A tribute, originally given at David Armstrong's retirement in 1991 as Challis Professor of Philosophy at Sydney University. Stove recalls Armstrong's role in the "Sydney disturbances" of the 1970s when under attack from Marxists.
Revealed that Bertrand Russell's Wisdom of the West was most likely actually written by its "editor", Paul Foulkes, in view of the prominence in the text of the ideas of Foulkes' teacher, John Anderson. That suspicion later turned out to be true.
Collection of essays by the conservative Australian philosopher David Stove, author of Popper and After: Four Modern Irrationalists and The Rationality of Induction. Some are on philosophy and some not. They include his controversial essays "The intellectual capacity of women" and "Racial and other antagonism", his "Judge's report on the competition to find the worst argument in the world", and an attack on the anti-conservative "Columbus argument" (that "they said Columbus was mad", so let's approve change in general).
THE FACULTY OF Arts at the University of Sydney is a disaster-area, and not of the merely passive kind, like a bombed building, or an area that has been flooded. It is the active kind, like a badly-leaking nuclear reactor, or an outbreak of foot-and-mouth disease in cattle.
The author claims to prove by example that, Contrary to what is generally maintained, A singular preposition of an observational kind is in some cases deducible from a natural law alone. On this basis he raises the question whether the universe might not be deterministic in a 'hyper-Laplacean' sense: that is, Whether the laws of nature might not be logically sufficient on their own to determine every actual state of the universe.

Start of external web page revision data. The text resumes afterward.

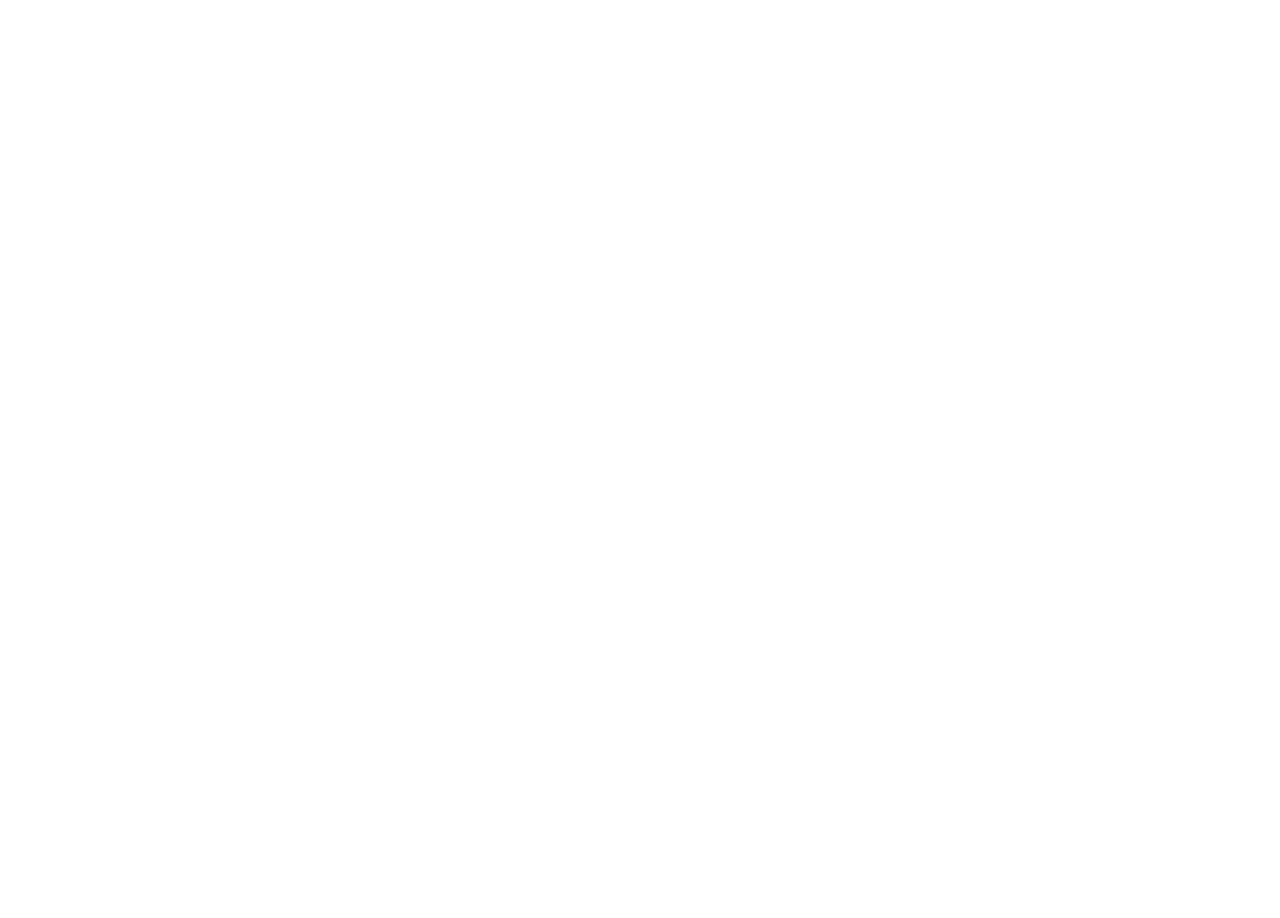
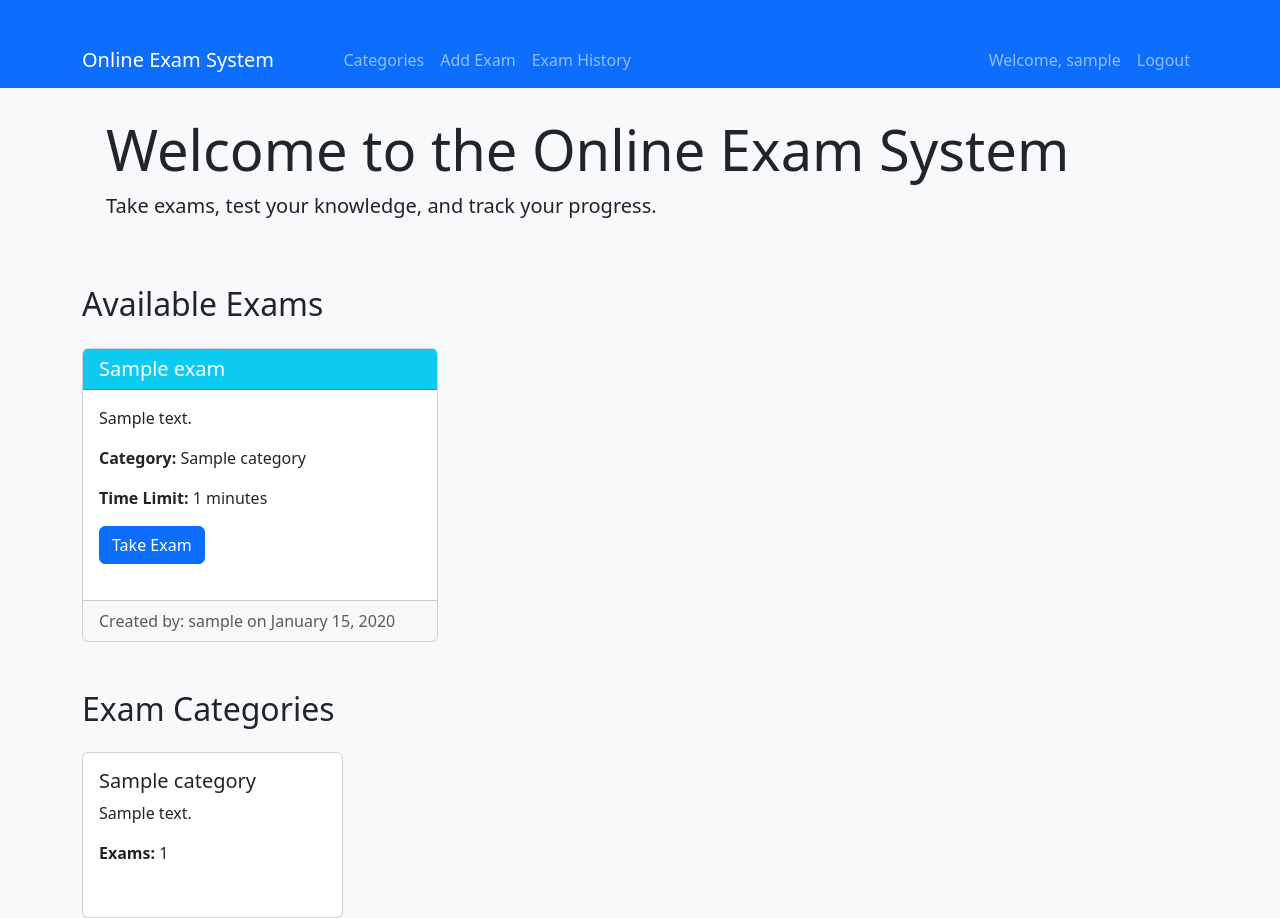
Before and after one commit to cyrusesales/online-exam-app, a Django app: page / in a window 1280 px wide. Before the commit the page is empty. Before the commit the page ends 800 px from the top, so only its background shows below. Run offline with Django 5.2, Linux system fonts and the light colour scheme; a user stored in the database is signed in; tables that the repository leaves empty hold one stand-in row (values such as "Sample post").

Commit message:
added code in index.html

```diff
--- a/online_exam_system/online_exam_system/templates/base.html
+++ b/online_exam_system/online_exam_system/templates/base.html
@@ -81,7 +81,7 @@
             {% endfor %}
         {% endif %}
 
-        {% block content %}{% endblock  %}
+        {% block content %}{% endblock %}
     </div>
 
     <script src="https://cdn.jsdelivr.net/npm/bootstrap@5.3.0-alpha1/dist/js/bootstrap.bundle.min.js"></script>
--- a/online_exam_system/online_exam_system/templates/exam_app/index.html
+++ b/online_exam_system/online_exam_system/templates/exam_app/index.html
@@ -0,0 +1,71 @@
+{% extends "base.html" %}
+
+{% block title %}Home - Online Exam System{% endblock %}
+
+{% block content %}
+<div class="jumbotron bg-light p-4 rounded mb-4">
+    <h1 class="display-4">Welcome to the Online Exam System</h1>
+    <p class="lead">Take exams, test your knowledge, and track your progress.</p>
+    {% if not user.is_authenticated %}
+        <hr class="my-4">
+        <p>Get started by logging in or creating a new account.</p>
+        <a class="btn btn-primary btn-lg" href="{% url 'login' %}" role="button">Login</a>
+        <a class="btn btn-outline-primary btn-lg" href="{% url 'register' %}" role="button">Register</a>
+    {% endif %}
+</div>
+
+{% if user.is_authenticated %}
+    <h2 class="mb-4">Available Exams</h2>
+    <div class="row">
+        {% if exams %}
+            {% for exam in exams %}
+                <div class="col-md-4">
+                    <div class="card h-100">
+                        <div class="card-header bg-info text-white">
+                            <h5 class="card-title mb-0">{{ exam.title }}</h5>
+                        </div>
+                        <div class="card-body">
+                            <p class="card-text">{{ exam.description|truncatewords:20 }}</p>
+                            <p><strong>Category:</strong> {{ exam.category.name }}</p>
+                            <p><strong>Time Limit:</strong> {{ exam.time_limit_minutes }} minutes</p>
+                            <a href="{% url 'take_exam' exam.id %}" class="btn btn-primary">Take Exam</a>
+                        </div>
+                        <div class="card-footer text-muted">
+                            Created by: {{ exam.created_by.username }} on {{ exam.created_at|date:"F d, Y"}}
+                        </div>
+                    </div>
+                </div>
+            {% endfor %}
+        {% else %}
+            <div class="col-12">
+                <div class="alert alert-info">
+                    No exams available at the moment. Check back later or create your own!
+                </div>
+            </div>
+        {% endif %}
+    </div>
+
+    <h2 class="mb-4 mt-5">Exam Categories</h2>
+    <div class="row">
+        {% if categories %}
+            {% for category in categories %}
+                <div class="col-md-3">
+                    <div class="card h-100">
+                        <div class="card-body">
+                            <h5 class="card-title">{{ category.name }}</h5>
+                            <p class="card-text">{{ category.description|default:"No description"|truncatewords:10 }}</p>
+                            <p><strong>Exams:</strong> {{ category.exams.count }}</p>
+                        </div>
+                    </div>
+                </div>
+            {% endfor %}
+        {% else %}
+            <div class="col-12">
+                <div class="alert alert-info">
+                    No categories available yet. <a href="{% url 'add_category' %}">Create one</a>!
+                </div>
+            </div>
+        {% endif %}
+    </div>
+{% endif %}
+{% endblock %}
```
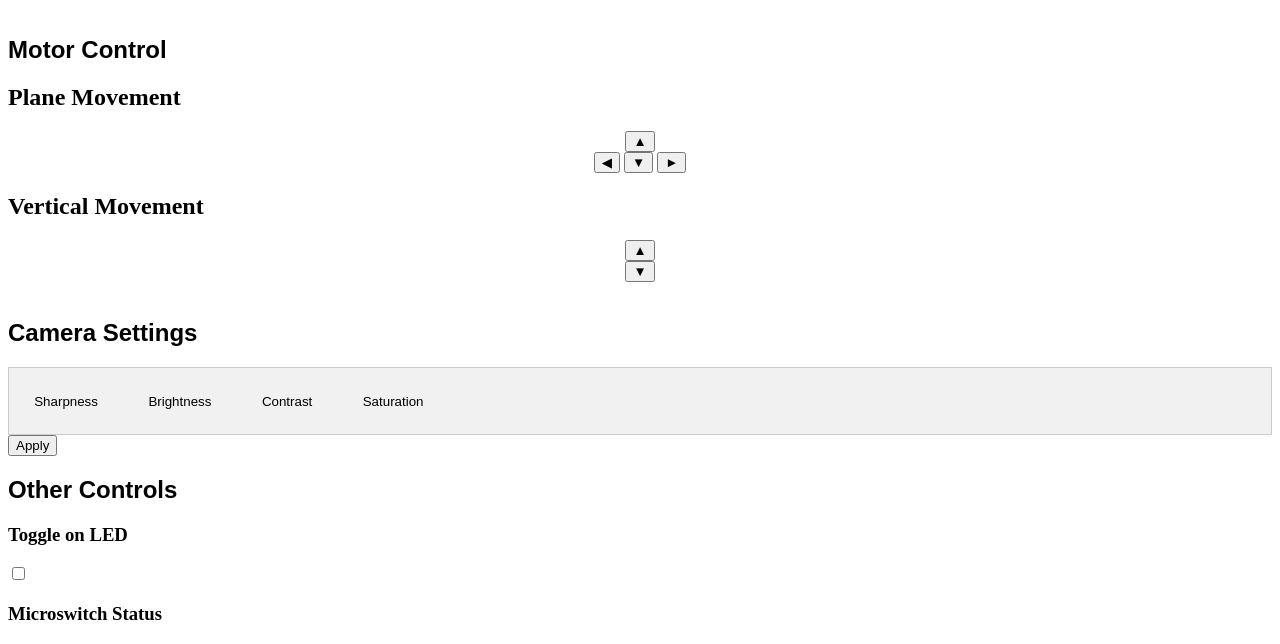
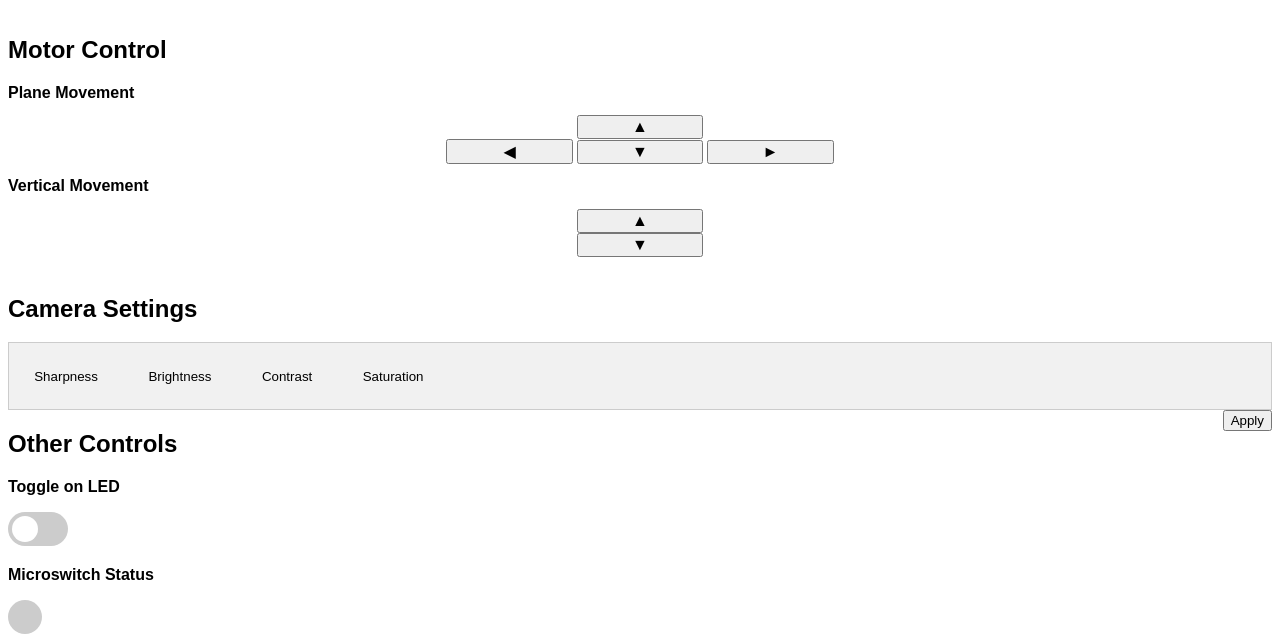
Before and after one commit to ard61/gm2-waterscope, a Flask app: page / in a window 1280 px wide. Shown: the part 948-1592 px from the top of the page. Run offline with Flask 2, Linux system fonts and the light colour scheme; parts of the project's set-up code (start-up, migrations or seed data) failed here and were passed over.

Commit message:
CSS not overwritten

```diff
--- a/src/server/static/style.css
+++ b/src/server/static/style.css
@@ -21,15 +21,9 @@
 }
 
 
-.plane_control {
+.motor_control {
   font-size:100%;
   height: 15%;
-  width: 10%;
-}
-
-.vertical_control {
-  font-size:100%;
-  height: 10%;
   width: 10%;
 }
 
@@ -72,3 +66,90 @@ div.tab button:hover {
 .header{
   font-family: Arial, "Helvetica Neue", Helvetica, sans-serif;
 }
+
+.apply
+{
+  float: right;
+}
+
+.sub_header
+{
+  font-family: Arial, "Helvetica Neue", Helvetica, sans-serif;
+  text-align: left;
+  font-size: 100%;
+}
+
+/* The switch - the box around the slider */
+.switch {
+  position: relative;
+  display: inline-block;
+  width: 60px;
+  height: 34px;
+}
+
+/* Hide default HTML checkbox */
+.switch input {display:none;}
+
+/* The slider */
+.slider {
+  position: absolute;
+  cursor: pointer;
+  top: 0;
+  left: 0;
+  right: 0;
+  bottom: 0;
+  background-color: #ccc;
+  -webkit-transition: .4s;
+  transition: .4s;
+}
+
+.slider:before {
+  position: absolute;
+  content: "";
+  height: 26px;
+  width: 26px;
+  left: 4px;
+  bottom: 4px;
+  background-color: white;
+  -webkit-transition: .4s;
+  transition: .4s;
+}
+
+input:checked + .slider {
+  background-color: #2196F3;
+}
+
+input:focus + .slider {
+  box-shadow: 0 0 1px #2196F3;
+}
+
+input:checked + .slider:before {
+  -webkit-transform: translateX(26px);
+  -ms-transform: translateX(26px);
+  transform: translateX(26px);
+}
+
+/* Rounded sliders */
+.slider.round {
+  border-radius: 34px;
+}
+
+.slider.round:before {
+  border-radius: 50%;
+}
+
+.microswitch{
+
+  background-color:#CCC;
+  border-radius: 100%;
+  display: block;
+  height: 34px;
+  width: 34px;
+  opacity: 1;
+}
+
+microswitch.active {
+  background-color: #000000;
+  opacity: 1;
+  box-shadow: 0 0 10px #000000;
+}
```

Bing Crosby and Louis Armstrong, at a time when they were both millionaires many times over, recorded a song called "Gone Fishin'". Its theme was as familiar as it was implausible: how they would much rather sit by "some shady, wady pool", etc., than be enmeshed, as they were, in the feverish pursuit of money and fame. The record was a huge success, making the singers even richer and more famous than they had been before: which was, after all, their (...) intention in making it. It will hardly need saying that neither singer ever did in fact renounce show business and "go fishin'" instead; or that this experiment, if it had been tried, would have been an ignominious failure. It has been tried often enough. (shrink)